LEXINGTON, Ky. -- A 12th former NFL player has admitted to participating in a multimillion-dollar scheme to defraud the league’s health care benefit program.
Former Washington Football Team and San Francisco 49ers cornerback Carlos Rogers pleaded guilty Monday in federal court in Lexington, Kentucky, to one charge of conspiring to defraud a program set up to reimburse former players for out-of-pocket medical expenses, the Lexington Herald-Leader reported.
Prosecutors allege the players targeted the Gene Upshaw NFL Player Health Reimbursement Account Plan. It provides tax-free reimbursement of out-of-pocket medical care expenses that were not covered by insurance and that were incurred by former players, their spouses and dependents.
Indictments say a group of former players defrauded the plan by submitting false claims for expensive medical equipment, including devices used on horses. In reality, they had never purchased or received the medical equipment, prosecutors said.
The charges were consolidated in Kentucky because the fraudulent claims were processed through an insurance data center in Lexington. authorities said.
In his plea agreement, Rogers admitted to helping recruit other former players to join the scheme and provided identifying information about them to others to use in claims.
Rogers played 10 seasons in the NFL and was selected for the Pro Bowl in 2011 while he was with the 49ers. He also played for the then-Oakland Raiders. Rogers is set to be sentenced in March.
Ceandris Brown, the only former player who has been sentenced for the scheme so far, has been ordered to serve about a year in jail and must pay more than $84,000 in restitution to the health fund.

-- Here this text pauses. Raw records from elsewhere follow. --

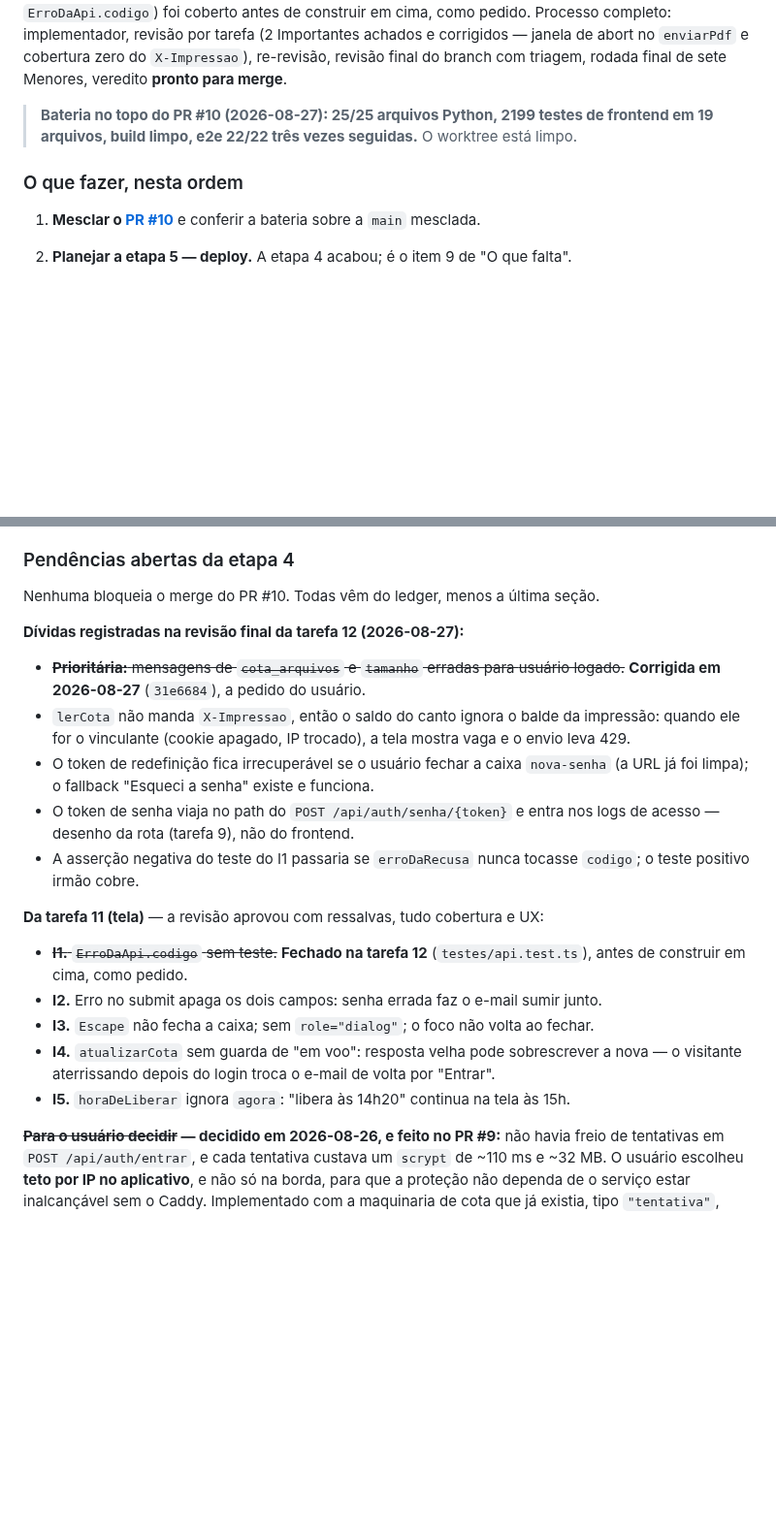
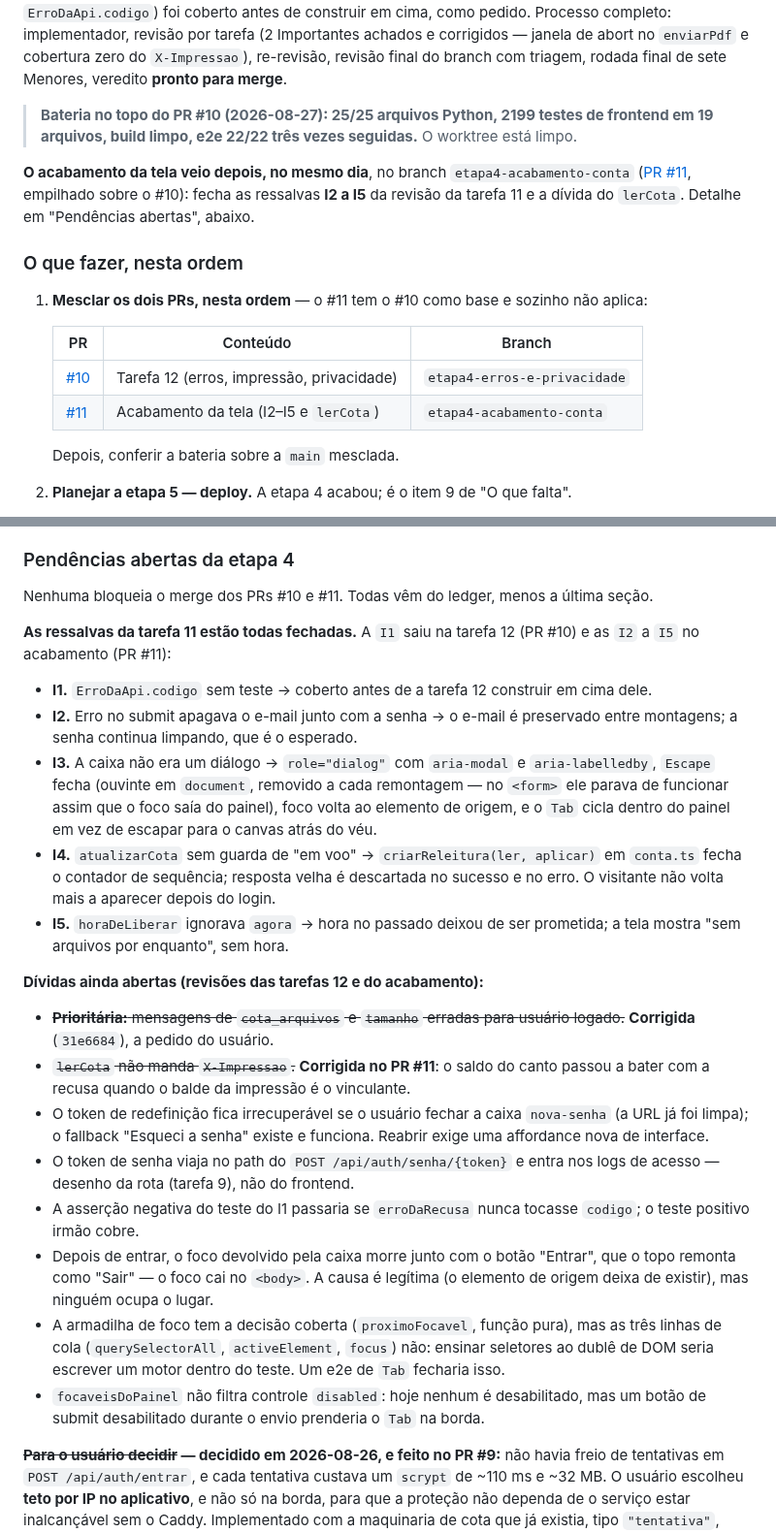
Before and after one commit to leoleonel-jf/PdfToDxf, a Markdown page: docs/superpowers/HANDOFF.md, 2 parts joined by grey strips. Shown at 97% size. GitHub-like rendering; blank space fills up the shorter version.

Commit message:
Handoff: o acabamento da tela e os dois PRs empilhados
Co-Authored-By: Claude Fable 5 <noreply@anthropic.com>

```diff
--- a/docs/superpowers/HANDOFF.md
+++ b/docs/superpowers/HANDOFF.md
@@ -80,10 +80,22 @@ merge**.
 > testes de frontend em 19 arquivos, build limpo, e2e 22/22 três vezes
 > seguidas.** O worktree está limpo.
 
+**O acabamento da tela veio depois, no mesmo dia**, no branch
+`etapa4-acabamento-conta` ([PR #11](https://github.com/leoleonel-jf/PdfToDxf/pull/11),
+empilhado sobre o #10): fecha as ressalvas **I2 a I5** da revisão da tarefa 11
+e a dívida do `lerCota`. Detalhe em "Pendências abertas", abaixo.
+
 ### O que fazer, nesta ordem
 
-1. **Mesclar o [PR #10](https://github.com/leoleonel-jf/PdfToDxf/pull/10)** e
-   conferir a bateria sobre a `main` mesclada.
+1. **Mesclar os dois PRs, nesta ordem** — o #11 tem o #10 como base e sozinho
+   não aplica:
+
+   | PR | Conteúdo | Branch |
+   |---|---|---|
+   | [#10](https://github.com/leoleonel-jf/PdfToDxf/pull/10) | Tarefa 12 (erros, impressão, privacidade) | `etapa4-erros-e-privacidade` |
+   | [#11](https://github.com/leoleonel-jf/PdfToDxf/pull/11) | Acabamento da tela (I2–I5 e `lerCota`) | `etapa4-acabamento-conta` |
+
+   Depois, conferir a bateria sobre a `main` mesclada.
 
 2. **Planejar a etapa 5 — deploy.** A etapa 4 acabou; é o item 9 de "O que
    falta".
@@ -111,37 +123,52 @@ antes e 10/10 depois. **Espere a condição, nunca um tempo de relógio.**
 
 ### Pendências abertas da etapa 4
 
-Nenhuma bloqueia o merge do PR #10. Todas vêm do ledger, menos a última seção.
+Nenhuma bloqueia o merge dos PRs #10 e #11. Todas vêm do ledger, menos a
+última seção.
 
-**Dívidas registradas na revisão final da tarefa 12 (2026-08-27):**
+**As ressalvas da tarefa 11 estão todas fechadas.** A `I1` saiu na tarefa 12
+(PR #10) e as `I2` a `I5` no acabamento (PR #11):
+
+- **I1.** `ErroDaApi.codigo` sem teste → coberto antes de a tarefa 12
+  construir em cima dele.
+- **I2.** Erro no submit apagava o e-mail junto com a senha → o e-mail é
+  preservado entre montagens; a senha continua limpando, que é o esperado.
+- **I3.** A caixa não era um diálogo → `role="dialog"` com `aria-modal` e
+  `aria-labelledby`, `Escape` fecha (ouvinte em `document`, removido a cada
+  remontagem — no `<form>` ele parava de funcionar assim que o foco saía do
+  painel), foco volta ao elemento de origem, e o `Tab` cicla dentro do painel
+  em vez de escapar para o canvas atrás do véu.
+- **I4.** `atualizarCota` sem guarda de "em voo" → `criarReleitura(ler,
+  aplicar)` em `conta.ts` fecha o contador de sequência; resposta velha é
+  descartada no sucesso e no erro. O visitante não volta mais a aparecer
+  depois do login.
+- **I5.** `horaDeLiberar` ignorava `agora` → hora no passado deixou de ser
+  prometida; a tela mostra "sem arquivos por enquanto", sem hora.
+
+**Dívidas ainda abertas (revisões das tarefas 12 e do acabamento):**
 
 - ~~**Prioritária:** mensagens de `cota_arquivos` e `tamanho` erradas para
-  usuário logado.~~ **Corrigida em 2026-08-27** (`31e6684`), a pedido do
-  usuário.
-- `lerCota` não manda `X-Impressao`, então o saldo do canto ignora o balde da
-  impressão: quando ele for o vinculante (cookie apagado, IP trocado), a tela
-  mostra vaga e o envio leva 429.
+  usuário logado.~~ **Corrigida** (`31e6684`), a pedido do usuário.
+- ~~`lerCota` não manda `X-Impressao`.~~ **Corrigida no PR #11**: o saldo do
+  canto passou a bater com a recusa quando o balde da impressão é o
+  vinculante.
 - O token de redefinição fica irrecuperável se o usuário fechar a caixa
   `nova-senha` (a URL já foi limpa); o fallback "Esqueci a senha" existe e
-  funciona.
+  funciona. Reabrir exige uma affordance nova de interface.
 - O token de senha viaja no path do `POST /api/auth/senha/{token}` e entra nos
   logs de acesso — desenho da rota (tarefa 9), não do frontend.
 - A asserção negativa do teste do I1 passaria se `erroDaRecusa` nunca tocasse
   `codigo`; o teste positivo irmão cobre.
-
-**Da tarefa 11 (tela)** — a revisão aprovou com ressalvas, tudo cobertura e UX:
-
-- ~~**I1.** `ErroDaApi.codigo` sem teste.~~ **Fechado na tarefa 12**
-  (`testes/api.test.ts`), antes de construir em cima, como pedido.
-- **I2.** Erro no submit apaga os dois campos: senha errada faz o e-mail sumir
-  junto.
-- **I3.** `Escape` não fecha a caixa; sem `role="dialog"`; o foco não volta ao
-  fechar.
-- **I4.** `atualizarCota` sem guarda de "em voo": resposta velha pode
-  sobrescrever a nova — o visitante aterrissando depois do login troca o e-mail
-  de volta por "Entrar".
-- **I5.** `horaDeLiberar` ignora `agora`: "libera às 14h20" continua na tela às
-  15h.
+- Depois de entrar, o foco devolvido pela caixa morre junto com o botão
+  "Entrar", que o topo remonta como "Sair" — o foco cai no `<body>`. A causa é
+  legítima (o elemento de origem deixa de existir), mas ninguém ocupa o lugar.
+- A armadilha de foco tem a decisão coberta (`proximoFocavel`, função pura),
+  mas as três linhas de cola (`querySelectorAll`, `activeElement`, `focus`)
+  não: ensinar seletores ao dublê de DOM seria escrever um motor dentro do
+  teste. Um e2e de `Tab` fecharia isso.
+- `focaveisDoPainel` não filtra controle `disabled`: hoje nenhum é
+  desabilitado, mas um botão de submit desabilitado durante o envio prenderia
+  o `Tab` na borda.
 
 **~~Para o usuário decidir~~ — decidido em 2026-08-26, e feito no PR #9:** não
 havia freio de tentativas em `POST /api/auth/entrar`, e cada tentativa custava
```
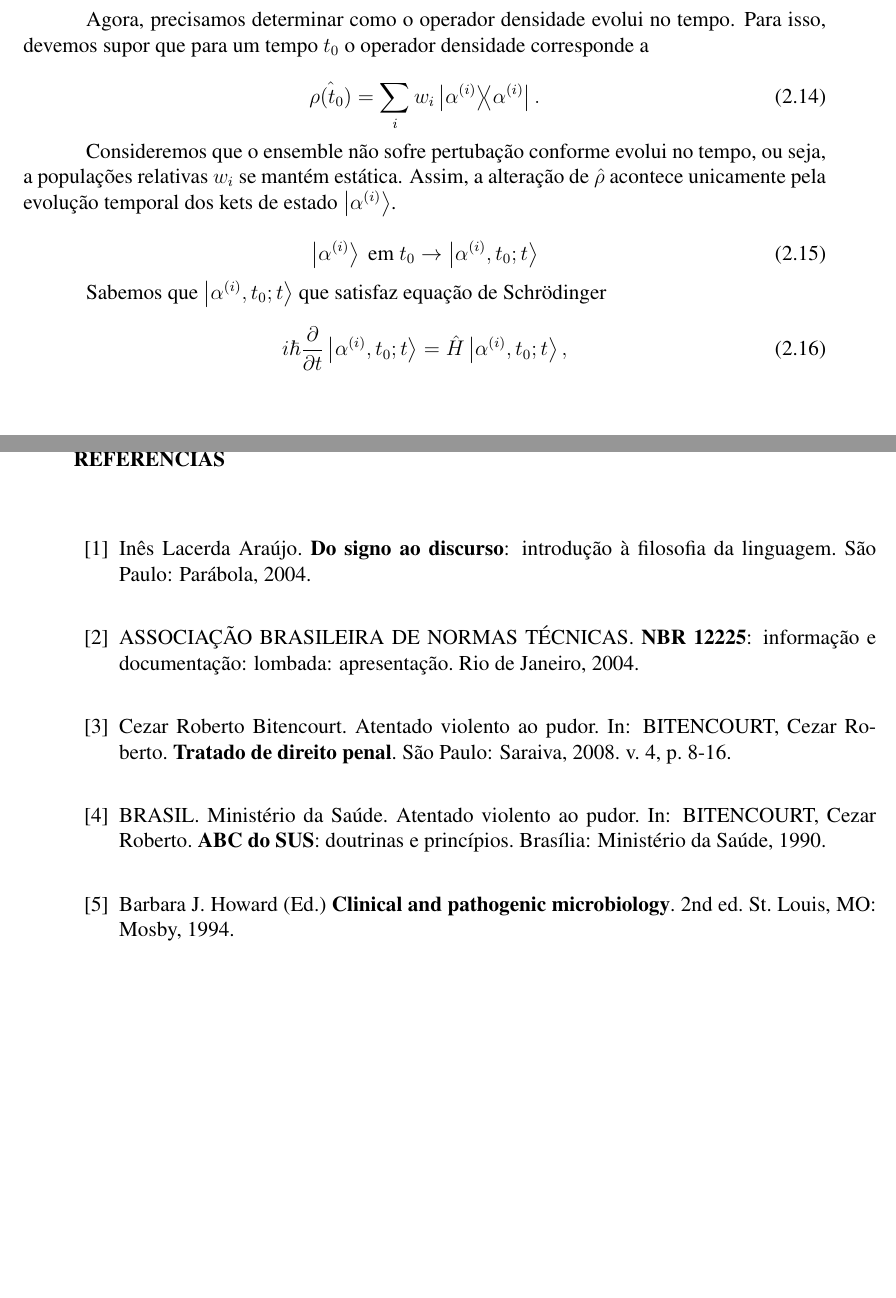
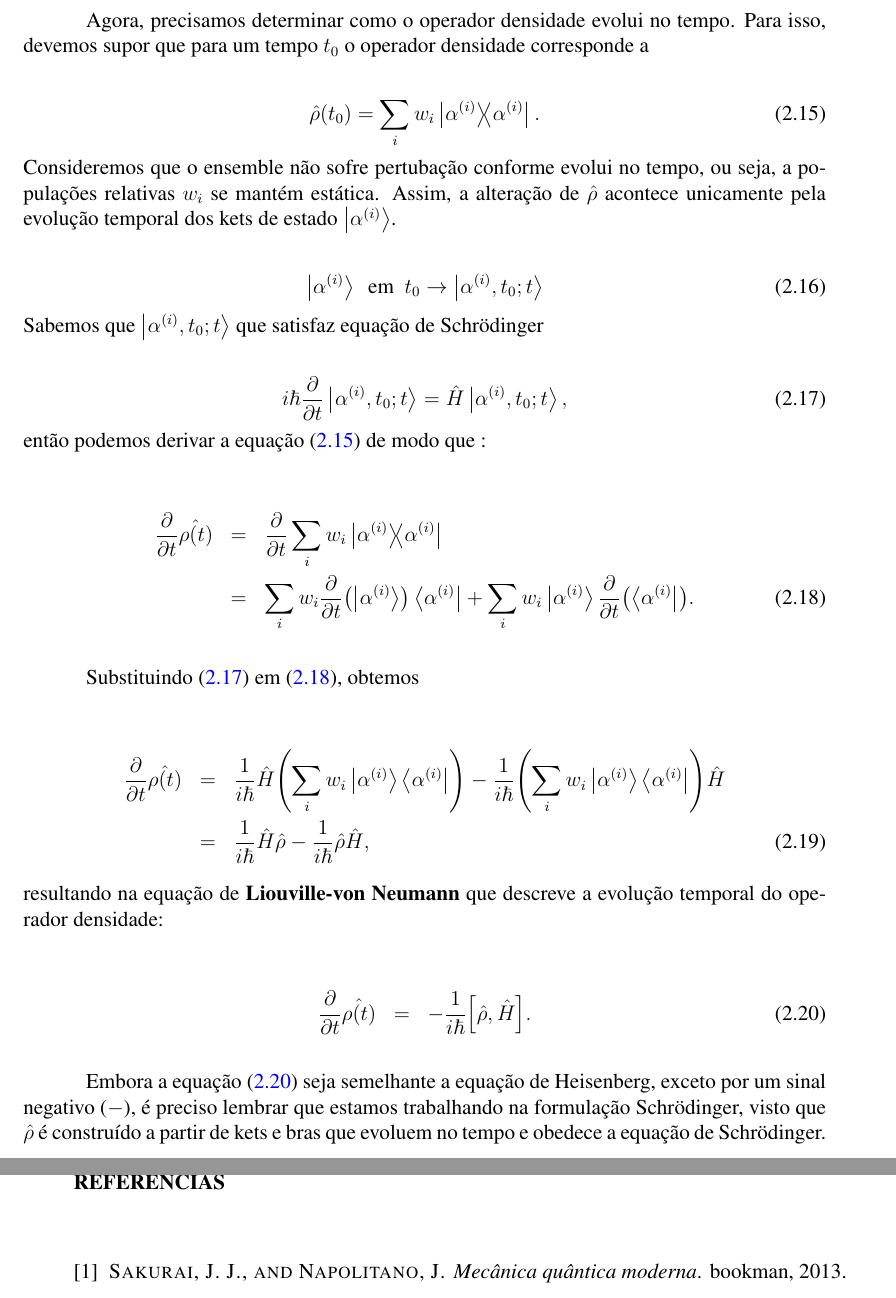
Before and after one commit to ufokis/TRABALHO-DE-CONCLUSAO-DE-CURSO, a LaTeX thesis (Modelo-LaTeX/tcc.tex, which reads Modelo-LaTeX/desenvolvimento.tex): two parts of pages 26 and 33 of 37, joined at a grey line, cut so that both start at the same text, the shorter picture padded with empty space. Compiled offline with pdfLaTeX; the source files are stored in an older character set and shown here as Unicode.

Commit message:
capitulo 1 - sem revisão do orientador
finalizei o capitulo de operador densidade  para enviar ao professor.

```diff
--- a/Modelo-LaTeX/desenvolvimento.tex
+++ b/Modelo-LaTeX/desenvolvimento.tex
@@ -101,22 +101,38 @@ Assim, é facil provar que o operador densidade de um ensemble puro puro é idem
 
 Agora, precisamos determinar como o operador densidade evolui no tempo. Para isso, devemos supor que para um tempo $t_0$ o operador densidade corresponde a
 
-\begin{equation}\label{eq:14}
-\hat{\rho(t_0)} = \sum_i w_i \dyad{\alpha^{(i)}}{\alpha^{(i)}}.
+\begin{equation}\label{eq:15}
+\hat{\rho}(t_0) = \sum_i w_i \dyad{\alpha^{(i)}}{\alpha^{(i)}}.
 \end{equation}
-
 Consideremos que o ensemble não sofre pertubação conforme evolui no tempo, ou seja, a populações relativas $w_i$ se mantém estática. Assim, a alteração de $\hat{\rho}$ acontece unicamente pela evolução temporal dos kets de estado $\ket{\alpha^{(i)}}$.
 
-\begin{equation}\label{eq:15}
-\ket{\alpha^{(i)}} \text{ 	em		}  t_0 \rightarrow \ket{\alpha^{(i)},t_0;t}
+\begin{equation}\label{eq:16}
+\ket{\alpha^{(i)}} \textrm{~~em~~}  t_0 \rightarrow \ket{\alpha^{(i)},t_0;t}
 \end{equation}
-
 Sabemos que $\ket{\alpha^{(i)},t_0;t}$ que satisfaz equação de Schrödinger
 
-\begin{equation}\label{eq:16}
+\begin{equation}\label{eq:17}
 i\hbar\pdv{t}\ket{\alpha^{(i)},t_0;t} = \hat{H}\ket{\alpha^{(i)},t_0;t},
 \end{equation}
+então podemos derivar a equação \eqref{eq:15} de modo que :
 
+\begin{eqnarray}\label{eq:18}
+\pdv{t}\hat{\rho(t)} &= &\pdv{t}\sum_i w_i \dyad{\alpha^{(i)}}{\alpha^{(i)}}\nonumber\\ &= &\sum_i w_i \pdv{t}(\ket{\alpha^{(i)}})\bra{\alpha^{(i)}} + \sum_i w_i \ket{\alpha^{(i)}}\pdv{t}(\bra{\alpha^{(i)}}).
+\end{eqnarray}
+
+Substituindo \eqref{eq:17} em \eqref{eq:18}, obtemos
+
+\begin{eqnarray}\label{eq:19}
+\pdv{t}\hat{\rho(t)} &= &\frac{1}{i\hbar}\hat{H}\qty(\sum_i w_i \ket{\alpha^{(i)}}\bra{\alpha^{(i)}}) -\frac{1}{i\hbar}\qty(\sum_i w_i \ket{\alpha^{(i)}} \bra{\alpha^{(i)}})\hat{H}\nonumber\\ & = &\frac{1}{i\hbar}\hat{H}\hat{\rho} -\frac{1}{i\hbar}\hat{\rho}\hat{H},
+\end{eqnarray}
+resultando na equação de \textbf{Liouville-von Neumann} que descreve a evolução temporal do
+operador densidade:
+
+\begin{eqnarray}\label{eq:20}
+\pdv{t}\hat{\rho(t)} & = &-\frac{1}{i\hbar}\qty[\hat{\rho},\hat{H}].
+\end{eqnarray}
+
+Embora a equação \eqref{eq:20} seja semelhante a equação de Heisenberg, exceto por um sinal negativo ($-$), é preciso lembrar que estamos trabalhando na formulação Schrödinger, visto que $\hat{\rho}$ é construído a partir de kets e bras que evoluem no tempo e obedece a equação de Schrödinger.
 \section{Figuras}
 
 
--- a/Modelo-LaTeX/tcc.tex
+++ b/Modelo-LaTeX/tcc.tex
@@ -61,23 +61,9 @@
 	\input{conclusao.tex}
 
 	%Digite as referências abaixo
-	\begin{thebibliography}{99}
-		\bibitem {ARAUJO} Inês Lacerda Araújo. \textbf{Do signo ao discurso}: introdução à filosofia da linguagem. São Paulo: Parábola, 2004.
-		\vspace{0.4cm}
+	\bibliography{referencias}
+  \bibliographystyle{acm}
 
-		\bibitem {ABNT-12225} ASSOCIAÇÃO BRASILEIRA DE NORMAS TÉCNICAS. \textbf{NBR 12225}: informação e documentação: lombada: apresentação. Rio de Janeiro, 2004.
-		\vspace{0.4cm}
-
-		\bibitem {BITENCOURT} Cezar Roberto Bitencourt. Atentado violento ao pudor. In: BITENCOURT, Cezar Roberto. \textbf{Tratado de direito penal}. São Paulo: Saraiva, 2008. v. 4, p. 8-16.
-		\vspace{0.4cm}
-
-		\bibitem {BRASIL} BRASIL. Ministério da Saúde. Atentado violento ao pudor. In: BITENCOURT, Cezar Roberto. \textbf{ABC do SUS}: doutrinas e princípios. Brasília: Ministério da Saúde, 1990.
-		\vspace{0.4cm}
-
-		\bibitem {HOWARD} Barbara J. Howard (Ed.) \textbf{Clinical and pathogenic microbiology}. 2nd ed. St. Louis, MO: Mosby, 1994.
-		\vspace{0.4cm}
-
-	\end{thebibliography}
 
 	\input{apendice.tex}
 
```
Also changed, not shown: Modelo-LaTeX/tcc.bbl, Modelo-LaTeX/tcc.pdf, Modelo-LaTeX/desenvolvimento.tex (50 more changed lines), 7 other files.
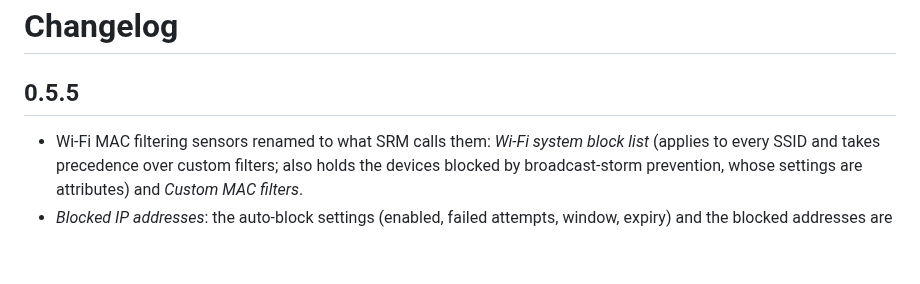
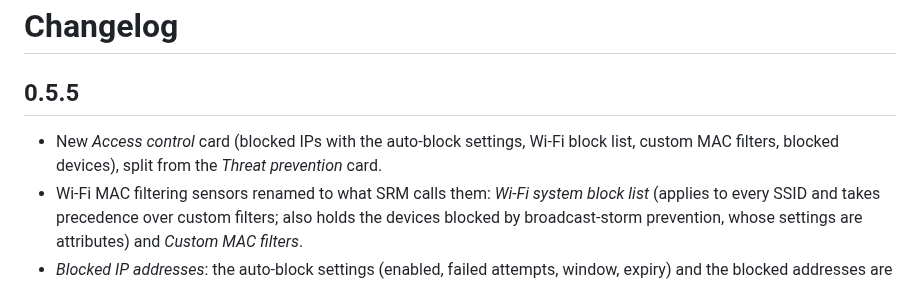
Before and after one commit to infernalK/ha-synology-srm-plus, a Markdown page: CHANGELOG.md, the part around the change. Drawn GitHub-style; blank space fills up the shorter version.

```diff
--- a/CHANGELOG.md
+++ b/CHANGELOG.md
@@ -2,6 +2,7 @@
 
 ## 0.5.5
 
+- New *Access control* card (blocked IPs with the auto-block settings, Wi-Fi block list, custom MAC filters, blocked devices), split from the *Threat prevention* card.
 - Wi-Fi MAC filtering sensors renamed to what SRM calls them: *Wi-Fi system block list* (applies to every SSID and takes precedence over custom filters; also holds the devices blocked by broadcast-storm prevention, whose settings are attributes) and *Custom MAC filters*.
 - *Blocked IP addresses*: the auto-block settings (enabled, failed attempts, window, expiry) and the blocked addresses are now attributes of the sensor.
 
```
Also changed, not shown: README.fr.md (+8 -4 lines), README.md (+8 -4 lines), docs/images/access-card.png (added), docs/images/threat-card.png, 2 other files.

Three other former players, including ex-Washington running back Clinton Portis, are scheduled for trial in April after they pleaded not guilty.